The healthcare industry is changing, with disparate parts of the overall system coming together to offer consumers a more comprehensive array of services. For this conversation, HRI spoke with PwC Principal Igor Belokrinitsky about the future of these integrated health networks, and what they could mean for the US health system.
How would you describe what the integrated health network of the future looks like?
It’s important to remember there isn’t one integrated health network. It’s not Skynet; there isn’t one ring to rule them all. As we see it, it is multiple integrated health networks in multiple regions and multiple communities, some collaborating with each other and some competing with each other.
We’ve seen that consumers are showing less trust across the entire healthcare ecosystem and they’re increasingly dissatisfied with the level of service and value they’re getting. That sentiment seems to be reaching a critical mass where it will overwhelm industry inertia and cause a reconfiguration where the industry business model will have to evolve from one that is transactional and one-off to one where competition is much stronger. We’re moving to a world of who has the trust of the consumer and who will have a longer relationship with them.
If a company wants to be successful beyond just delivering specific healthcare encounters and instead creating trusted, rich, long-lasting empathetic relationships, it has to be able to understand the consumer it is targeting across the clinical, behavioral, financial and social dimensions of their being. It has to engage with them at the right time and right place and right channel so that the consumer responds and reciprocates. It has to keep engaging them in ways that are convenient to them so that over time, they achieve better health while the system is better able to anticipate consumer health needs and bring a range of services to bear. We’re really moving toward a world of who has the trust of the consumer, who will have the longest relationship with the consumer, who will be rewarded with consumer loyalty and a higher share of consumer wallet. It’s about creating lifelong relationships.
HRI: You’ve referred to trust between consumers and institutions in thinking about how future integrated health networks form and function. Are there types of companies that can help serve as trusted brokers in networks like these?
Igor Belokrinitsky: Everybody says they care deeply about the security of their medical records but they seem less willing to do much or spend much to secure them. It’s going to get worse before it gets better because every new medical device that comes to bear creates another vulnerability. The government is very interested in securing private health data, but doing so can also create an obstacle to innovation. We’re pushing institutions to be more interoperable, which creates a potential to compromise confidentiality in the service of connectivity.
In an ideal version of the future, a health record is one that you control and you decide who to give the record to and how. There are high hopes for blockchain to improve trust and generate a single source of truth, but the next level is to create a system that’s secure and also user-friendly. We’re probably 20 percent of the way there. There are promising developments because entities are entering the space with a track record of providing this in other industries. Credit agencies, for example, have experience in creating a level of trust of security in the records they manage. That gives some hope that even if healthcare as a sector is different, it can’t be that different. If you can secure banking and real estate records, you should be able to do it for health records as well.

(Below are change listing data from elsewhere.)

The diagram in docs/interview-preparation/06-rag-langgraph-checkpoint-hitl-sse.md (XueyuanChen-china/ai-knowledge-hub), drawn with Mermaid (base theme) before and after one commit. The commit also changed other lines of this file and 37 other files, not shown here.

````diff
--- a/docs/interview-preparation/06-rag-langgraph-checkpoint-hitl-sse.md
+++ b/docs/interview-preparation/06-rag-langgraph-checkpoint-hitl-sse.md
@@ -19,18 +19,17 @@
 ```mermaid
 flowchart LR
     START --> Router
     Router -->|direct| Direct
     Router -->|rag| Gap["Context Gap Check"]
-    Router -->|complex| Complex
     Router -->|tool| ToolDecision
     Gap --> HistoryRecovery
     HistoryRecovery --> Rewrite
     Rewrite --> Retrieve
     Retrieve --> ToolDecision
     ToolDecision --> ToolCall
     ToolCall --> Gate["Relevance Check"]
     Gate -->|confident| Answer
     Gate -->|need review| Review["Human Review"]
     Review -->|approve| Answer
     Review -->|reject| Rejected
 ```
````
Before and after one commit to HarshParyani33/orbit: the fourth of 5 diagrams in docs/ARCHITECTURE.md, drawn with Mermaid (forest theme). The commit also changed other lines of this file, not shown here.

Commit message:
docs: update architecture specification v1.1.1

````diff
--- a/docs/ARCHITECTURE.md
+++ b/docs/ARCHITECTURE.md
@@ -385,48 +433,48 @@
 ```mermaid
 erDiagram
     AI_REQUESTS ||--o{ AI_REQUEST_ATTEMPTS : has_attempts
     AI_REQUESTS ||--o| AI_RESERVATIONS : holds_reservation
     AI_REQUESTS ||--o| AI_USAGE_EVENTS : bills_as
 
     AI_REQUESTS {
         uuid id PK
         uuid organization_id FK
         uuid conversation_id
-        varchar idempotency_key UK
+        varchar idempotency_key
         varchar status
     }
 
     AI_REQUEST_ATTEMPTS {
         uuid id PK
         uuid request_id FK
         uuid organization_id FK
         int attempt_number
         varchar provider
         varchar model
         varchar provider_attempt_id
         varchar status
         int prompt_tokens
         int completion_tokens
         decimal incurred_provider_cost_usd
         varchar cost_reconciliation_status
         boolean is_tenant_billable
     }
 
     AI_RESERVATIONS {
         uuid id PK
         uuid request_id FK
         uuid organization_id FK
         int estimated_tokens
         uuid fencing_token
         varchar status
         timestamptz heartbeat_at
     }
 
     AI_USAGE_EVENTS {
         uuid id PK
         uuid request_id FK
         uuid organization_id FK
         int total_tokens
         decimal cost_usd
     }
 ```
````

We’re really moving toward a world of who has the trust of the consumer, who will have the longest relationship with the consumer, who will be rewarded with consumer loyalty and a higher share of consumer wallet. It’s about creating lifelong relationships.
HRI: So how do you see these future integrated health networks functioning?
Igor Belokrinitsky: There are regional differences certainly, but key will be the convener of the network. More often than not we tend to think that’s a role that could only be filled by a large health system, but it doesn’t have to be that way. Hospitals are moving to the periphery of the health network, no longer the center of the universe. A physician group focused on delivering care and managing a patient population could be ideally positioned, as could a payer with contracts to network providers.
Retailers—consumer electronics ones as well as health care ones—are also moving into this space. Telecommunications companies can help to play a role in home health monitoring. That means companies that manufacture smart homes and the devices in them that can talk to a person’s health network have to be secure, easy to use and ubiquitous because they’re in your room, your car, your phone, even on your body in the form of smart clothing, smart tattoos and implantable medical devices. To us, these examples are not one-offs. Everyone is competing to see who is going to be the front door to healthcare.
These new integrated health networks will create winners and losers, but it won’t be necessarily pure cutthroat competition. In places where incentives are aligned, the goal will be addressing much larger issues that are beyond the reach of one singular organization and will deliver broader benefits. It’s almost analogous to the railroad boom in the 19th century in that we built more railroads than we eventually needed, but we found that some of the byproducts of the industry, such as unified accurate timekeeping, continue to deliver a benefit. A more modern example is the opioid crisis—no single entity can address opioids on their own, they require collaboration across systems, but even competing entities can find mutual benefit by working toward fixing the problem.